_Requirement:_
Word for word, return every record that follows.

_Detected change data:_
# # # #

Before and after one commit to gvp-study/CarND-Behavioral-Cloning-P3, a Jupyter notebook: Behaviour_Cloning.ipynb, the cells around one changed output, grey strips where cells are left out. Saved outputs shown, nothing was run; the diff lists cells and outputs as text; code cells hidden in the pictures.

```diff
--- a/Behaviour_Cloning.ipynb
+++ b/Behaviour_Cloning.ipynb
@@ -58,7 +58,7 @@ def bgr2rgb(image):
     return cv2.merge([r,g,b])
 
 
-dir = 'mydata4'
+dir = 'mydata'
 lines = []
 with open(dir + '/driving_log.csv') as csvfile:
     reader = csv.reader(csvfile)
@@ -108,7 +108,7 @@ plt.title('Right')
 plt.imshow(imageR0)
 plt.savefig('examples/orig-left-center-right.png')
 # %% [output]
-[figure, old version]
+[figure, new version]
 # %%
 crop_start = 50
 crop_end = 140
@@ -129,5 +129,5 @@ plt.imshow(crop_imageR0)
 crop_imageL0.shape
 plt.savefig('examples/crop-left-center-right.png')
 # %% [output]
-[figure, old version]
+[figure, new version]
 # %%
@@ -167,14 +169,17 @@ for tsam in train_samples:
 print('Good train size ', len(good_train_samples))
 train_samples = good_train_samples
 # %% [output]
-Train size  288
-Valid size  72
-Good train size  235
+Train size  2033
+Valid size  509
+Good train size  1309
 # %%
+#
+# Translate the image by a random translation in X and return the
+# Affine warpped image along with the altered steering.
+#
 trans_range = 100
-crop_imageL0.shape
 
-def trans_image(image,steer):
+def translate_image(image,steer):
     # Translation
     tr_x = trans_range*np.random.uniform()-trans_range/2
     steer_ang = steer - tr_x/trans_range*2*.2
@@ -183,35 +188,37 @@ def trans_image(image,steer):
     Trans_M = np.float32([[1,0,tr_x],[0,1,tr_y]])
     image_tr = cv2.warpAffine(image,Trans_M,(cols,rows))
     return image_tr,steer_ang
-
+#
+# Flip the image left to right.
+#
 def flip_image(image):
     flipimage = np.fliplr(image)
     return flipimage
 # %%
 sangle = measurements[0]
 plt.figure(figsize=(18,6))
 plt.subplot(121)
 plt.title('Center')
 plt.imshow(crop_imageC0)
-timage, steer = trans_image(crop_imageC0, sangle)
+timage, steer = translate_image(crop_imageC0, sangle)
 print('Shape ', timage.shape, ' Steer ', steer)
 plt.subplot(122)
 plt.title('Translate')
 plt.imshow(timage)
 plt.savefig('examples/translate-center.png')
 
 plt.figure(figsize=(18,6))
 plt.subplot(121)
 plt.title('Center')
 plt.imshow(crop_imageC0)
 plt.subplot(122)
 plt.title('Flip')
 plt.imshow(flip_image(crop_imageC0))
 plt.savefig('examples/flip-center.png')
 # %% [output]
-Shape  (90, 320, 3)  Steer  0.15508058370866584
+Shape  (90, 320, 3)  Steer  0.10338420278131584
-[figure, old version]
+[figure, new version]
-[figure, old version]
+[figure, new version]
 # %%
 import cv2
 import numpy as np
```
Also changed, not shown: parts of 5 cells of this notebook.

# # # #

_Answer section:_
Before and after one commit to gvp-study/CarND-Behavioral-Cloning-P3, a Jupyter notebook: Behaviour_Cloning.ipynb, the cells around one changed output, grey strips where cells are left out. Saved outputs shown, nothing was run; the diff lists cells and outputs as text; code cells hidden in the pictures.

```diff
--- a/Behaviour_Cloning.ipynb
+++ b/Behaviour_Cloning.ipynb
@@ -58,7 +58,7 @@ def bgr2rgb(image):
     return cv2.merge([r,g,b])
 
 
-dir = 'mydata4'
+dir = 'mydata'
 lines = []
 with open(dir + '/driving_log.csv') as csvfile:
     reader = csv.reader(csvfile)
@@ -108,7 +108,7 @@ plt.title('Right')
 plt.imshow(imageR0)
 plt.savefig('examples/orig-left-center-right.png')
 # %% [output]
-[figure, old version]
+[figure, new version]
 # %%
 crop_start = 50
 crop_end = 140
@@ -129,5 +129,5 @@ plt.imshow(crop_imageR0)
 crop_imageL0.shape
 plt.savefig('examples/crop-left-center-right.png')
 # %% [output]
-[figure, old version]
+[figure, new version]
 # %%
@@ -167,14 +169,17 @@ for tsam in train_samples:
 print('Good train size ', len(good_train_samples))
 train_samples = good_train_samples
 # %% [output]
-Train size  288
-Valid size  72
-Good train size  235
+Train size  2033
+Valid size  509
+Good train size  1309
 # %%
+#
+# Translate the image by a random translation in X and return the
+# Affine warpped image along with the altered steering.
+#
 trans_range = 100
-crop_imageL0.shape
 
-def trans_image(image,steer):
+def translate_image(image,steer):
     # Translation
     tr_x = trans_range*np.random.uniform()-trans_range/2
     steer_ang = steer - tr_x/trans_range*2*.2
@@ -183,35 +188,37 @@ def trans_image(image,steer):
     Trans_M = np.float32([[1,0,tr_x],[0,1,tr_y]])
     image_tr = cv2.warpAffine(image,Trans_M,(cols,rows))
     return image_tr,steer_ang
-
+#
+# Flip the image left to right.
+#
 def flip_image(image):
     flipimage = np.fliplr(image)
     return flipimage
 # %%
 sangle = measurements[0]
 plt.figure(figsize=(18,6))
 plt.subplot(121)
 plt.title('Center')
 plt.imshow(crop_imageC0)
-timage, steer = trans_image(crop_imageC0, sangle)
+timage, steer = translate_image(crop_imageC0, sangle)
 print('Shape ', timage.shape, ' Steer ', steer)
 plt.subplot(122)
 plt.title('Translate')
 plt.imshow(timage)
 plt.savefig('examples/translate-center.png')
 
 plt.figure(figsize=(18,6))
 plt.subplot(121)
 plt.title('Center')
 plt.imshow(crop_imageC0)
 plt.subplot(122)
 plt.title('Flip')
 plt.imshow(flip_image(crop_imageC0))
 plt.savefig('examples/flip-center.png')
 # %% [output]
-Shape  (90, 320, 3)  Steer  0.15508058370866584
+Shape  (90, 320, 3)  Steer  0.10338420278131584
-[figure, old version]
+[figure, new version]
-[figure, old version]
+[figure, new version]
 # %%
 import cv2
 import numpy as np
```
Also changed, not shown: parts of 5 cells of this notebook.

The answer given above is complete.